Of all the films on the list, this is the only one I don’t think I will ever watch again. It’s excellent, but it is a grim reminder of a story so horrible and terrifying that I’ve had nightmares from it. I can admire the film Wilson made and the excellent acting, and the perspective showing the terror’s effect on Till’s family. But I cannot help but shudder in horror everytime I remember this story. I should note that Wilson, correctly, does not show what happened to Emmett after they pulled away from the house. The reactions on Wright’s face are enough. This film is not for the faint of heat.
Moving from a terrifying story to a lighter one, we have a hilarious yet jarring psychiatrist story with The Eleven O’Clock, an Australian comedy. This film centers on the interaction between a psychiatrist and a man who believes that he is a psychiatrist. The premise is enough to get the laughs. The execution of this absurd set up is perfect and leaves the audience in stitches.
Josh Lawson wrote, produced, and stars in the film and his interaction with Damon Herriman are pricelessly funny, while also unnerving. At one point, you can’t tell who is who and who’s doing the job or which is delusional. Derin Seale directed this film and shows excellent comedic timing that works well with Lawson’s writing.
This is the easiest film to watch and the most light hearted. It may be my favorite. Because while being easy to watch, it subverts expectations and leaves the audience laughing and unnerved.
Seriousness returns for the final film of the nominations, with Watu Wote: All of Us. This is a German movie, directed by Katja Benrath as her graduation film from the Hamburg Media School. This film highlights a problem old as human conflict: religious wars.

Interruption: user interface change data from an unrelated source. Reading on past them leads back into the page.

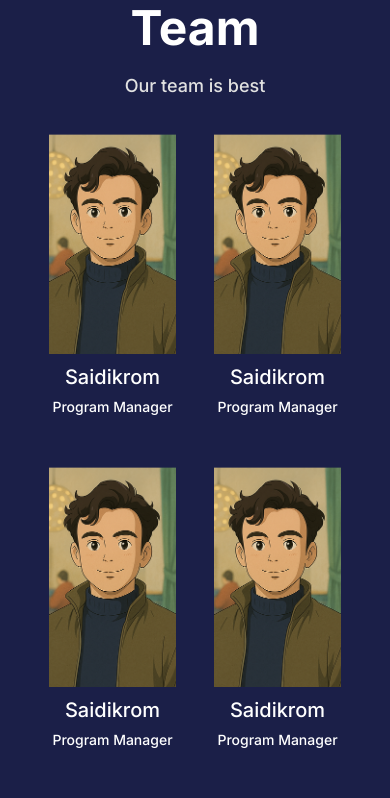
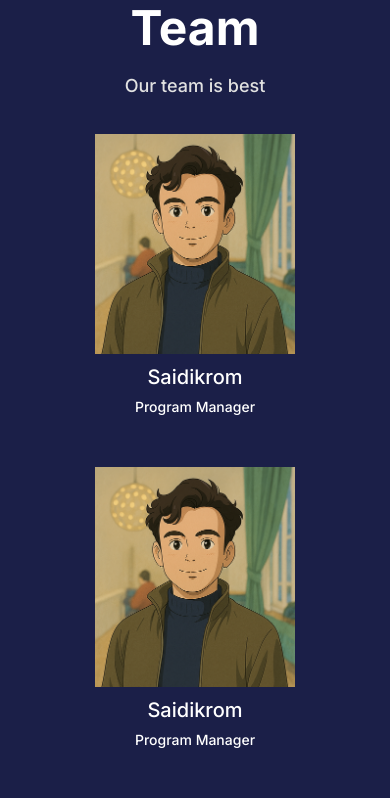
Before and after one commit to ShodiyorShukurov/behad, a Next.js app: page / in a window 390 px wide. Shown: the part 900-1698 px from the top of the page. Built offline with nearby package versions, Linux system fonts and the light colour scheme.

Commit message:
team page problem fixed 2

```diff
--- a/components/Team.tsx
+++ b/components/Team.tsx
@@ -17,7 +17,7 @@ const Team = () => {
         <h2 className="text-[48px] text-center text-white font-bold">Team</h2>
         <p className="text-[18px] text-center text-[#E1E1E1] mt-2">Our team is best</p>
 
-        <div className="grid grid-cols-2 md:grid-cols-3 mt-[25px] gap-y-[30px] justify-center items-center">
+        <div className="grid grid-cols-1 sm:grid-cols-2 md:grid-cols-3 mt-[25px] gap-y-[30px] justify-center items-center">
           {teamMembers.map((member, index) => (
             <TeamCard key={index} index={index} member={member} />
           ))}
```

Like DeKalb Elementary and My Nephew Emmett, Watu Wote is based on real events. In December 2015, a bus traveled from southern Kenya into northern Kenya, near the Somali border. When the police escort broke down, terrorists from Al-Shabaab junped the bus and forced Muslim and Christian passengers to separate, shooting any Christians on the spot. One such Christian is a woman named Jua (Adelyne Wairimu) who harbors. a deep sentiment of dislike towards Muslims after family members were killed by Al Shabaab. Jua is helped by peaceful Muslims to survive as the terrorists target those peaceable Muslims in a beautiful display of solidarity.
This is the only short In which the focus is on the ensemble rather than the few leads and it works well as a result. Wairimu is excellent as the main character, but Abdiwali Farrah as Sarah Farah, the most peaceable Muslim, steals the show. He highlights the desire to live in peace regardless of perspective and religious affiliation.
The rest of the cast is also excellent, but the best part of the film is the pacing. It opens in a desolate place in which the distrust between these two groups is entirely understandable, and ends with people sharing a common experience of wanting peace and sacrificing for that goal. Not one moment feels rushed or out of place. Benrath deserves praise for her efforts walking the audience through the story so well. The cinematography is also excellent, painting the poverty and fear in which these characters live with striking ease. It’s an excellent film with an uplifting message of religious solidarity.
So which of these films is the best? Well The Eleven O’Clock is absolutely the easiest to watch. Every other film has a message to get across and pain to show the audience. They all do it to certain degrees, and all deserve praise for how they elicit connections to present or past problems. Ultimately, I think DeKalb Elementary will win the Oscar. It creates tension, offers strong characters, and is relevant to recent events. All these films deserve the Academy’s praise, and I wouldn’t be shocked with whatever wins.